    Instance i-760d4437 (mentioned in the output from ec2-import-instance) will be ready to start - you did remember to open port 3389 in the Windows host firewall, didn't you? ;)

    All comments welcome - this is a Proof of Concept piece of work and while it works, you'll want to add a wrapper for monitoring, reporting, alerting and configuration.

    Code reference

    Here's a patch of the changes I made the VMware's vixDiskLibSample application. I am not a C++ programmer!

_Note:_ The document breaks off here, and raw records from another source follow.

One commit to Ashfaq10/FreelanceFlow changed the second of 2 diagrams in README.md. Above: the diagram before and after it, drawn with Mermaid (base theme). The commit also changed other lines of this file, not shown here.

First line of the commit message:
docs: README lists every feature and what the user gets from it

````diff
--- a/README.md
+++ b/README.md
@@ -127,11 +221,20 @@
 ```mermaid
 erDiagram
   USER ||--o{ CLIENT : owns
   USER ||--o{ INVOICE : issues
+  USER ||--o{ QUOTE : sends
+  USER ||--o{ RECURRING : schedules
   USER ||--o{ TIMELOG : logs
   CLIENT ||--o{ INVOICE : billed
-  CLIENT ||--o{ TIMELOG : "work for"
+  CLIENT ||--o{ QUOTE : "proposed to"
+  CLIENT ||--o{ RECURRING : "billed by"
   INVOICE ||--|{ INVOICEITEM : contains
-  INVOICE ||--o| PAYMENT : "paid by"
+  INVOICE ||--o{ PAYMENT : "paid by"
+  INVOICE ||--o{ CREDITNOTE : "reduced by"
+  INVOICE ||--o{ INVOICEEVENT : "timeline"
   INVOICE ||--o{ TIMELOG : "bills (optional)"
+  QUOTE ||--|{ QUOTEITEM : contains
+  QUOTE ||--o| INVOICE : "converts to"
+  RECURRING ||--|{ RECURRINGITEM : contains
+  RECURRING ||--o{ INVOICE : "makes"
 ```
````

     --- vixDiskLibSample.cpp.orig  2014-02-08 01:45:58.289800491 +0000  
     +++ vixDiskLibSample.cpp    2014-02-08 16:04:53.599361218 +0000  
     @@ -17,6 +17,7 @@  
      #include <sys/time.h>  
     +#include <fstream>  
      #include <time.h>  
      #include <stdio.h>  
      #include <stdlib.h>  
     @@ -1300,19 +1301,37 @@  
        VixDisk disk(appGlobals.connection, appGlobals.diskPath, appGlobals.openFlags);  
     -  uint8 buf[VIXDISKLIB_SECTOR_SIZE];  
     +  uint8 buf[65536];  
        VixDiskLibSectorType i;  
     +  std::ifstream infile("thefile.txt");  
     -  for (i = 0; i < appGlobals.numSectors; i++) {  
     -    VixError vixError = VixDiskLib_Read(disk.Handle(),  
     -                      appGlobals.startSector + i,  
     -                      1, buf);  
     -    CHECK_AND_THROW(vixError);  
     -    DumpBytes(buf, sizeof buf, 16);  
     +  using namespace std;  
     +  long long a, b;  
     +  while (infile >> a >> b)  
     +  {  
     +    appGlobals.startSector = a / 512;  
     +    appGlobals.numSectors = b / 65536;  
     +    char outfilename[40];  
     +    int n;  
     +    n=sprintf (outfilename, "delta/%llu", a);  
     +    std::ofstream outputBufferHere(outfilename, std::ios::binary|std::ios::out);  
     +    for (i = 0; i < appGlobals.numSectors; i++) {  
     +      VixError vixError = VixDiskLib_Read(disk.Handle(),  
     +                      appGlobals.startSector + (i * 128),  
     +                      128, buf);  
     +      CHECK_AND_THROW(vixError);  
     +//      DumpBytes(buf, sizeof buf, 16);  
     +      outputBufferHere.write((const char*)buf, 65536);  
     +    }  
     +    outputBufferHere.close();  
     +  infile.close();